ASSIGNMENT
Please report each line of the data below that contains "zurückspiegeln".

Change detection data
________________________

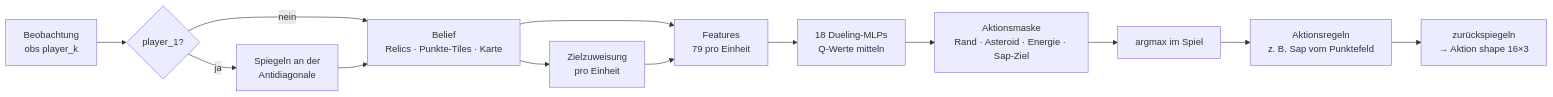
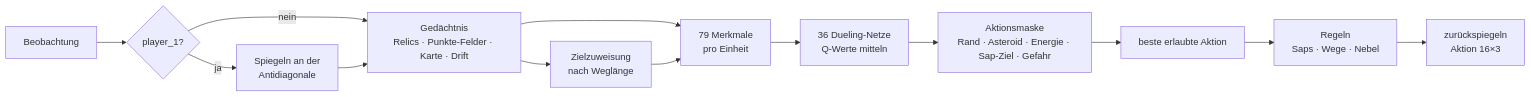
Before and after one commit to elhassanmahmoud/sherlock-luxAI-team15: the diagram in README.md, drawn with Mermaid. The commit also changed other lines of this file and 2 other files, not shown here.

````diff
--- a/README.md
+++ b/README.md
@@ -96,15 +78,15 @@
 ```mermaid
 flowchart LR
-    O[Beobachtung<br/>obs player_k] --> M{player_1?}
+    O[Beobachtung] --> M{player_1?}
     M -- ja --> S[Spiegeln an der<br/>Antidiagonale]
     M -- nein --> B
-    S --> B[Belief<br/>Relics · Punkte-Tiles · Karte]
-    B --> Z[Zielzuweisung<br/>pro Einheit]
-    B --> F[Features<br/>79 pro Einheit]
+    S --> B[Gedächtnis<br/>Relics · Punkte-Felder · Karte · Drift]
+    B --> Z[Zielzuweisung<br/>nach Weglänge]
+    B --> F[79 Merkmale<br/>pro Einheit]
     Z --> F
-    F --> Q[18 Dueling-MLPs<br/>Q-Werte mitteln]
-    Q --> K[Aktionsmaske<br/>Rand · Asteroid · Energie · Sap-Ziel]
-    K --> A[argmax im Spiel]
-    A --> H[Aktionsregeln<br/>z. B. Sap vom Punktefeld]
-    H --> R[zurückspiegeln<br/>→ Aktion shape 16×3]
+    F --> Q[36 Dueling-Netze<br/>Q-Werte mitteln]
+    Q --> K[Aktionsmaske<br/>Rand · Asteroid · Energie · Sap-Ziel · Gefahr]
+    K --> A[beste erlaubte Aktion]
+    A --> H[Regeln<br/>Saps · Wege · Nebel]
+    H --> R[zurückspiegeln<br/>Aktion 16×3]
 ```
````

________________________

RESPONSE FOR THIS EXERCISE
-    H --> R[zurückspiegeln<br/>→ Aktion shape 16×3]
+    H --> R[zurückspiegeln<br/>Aktion 16×3]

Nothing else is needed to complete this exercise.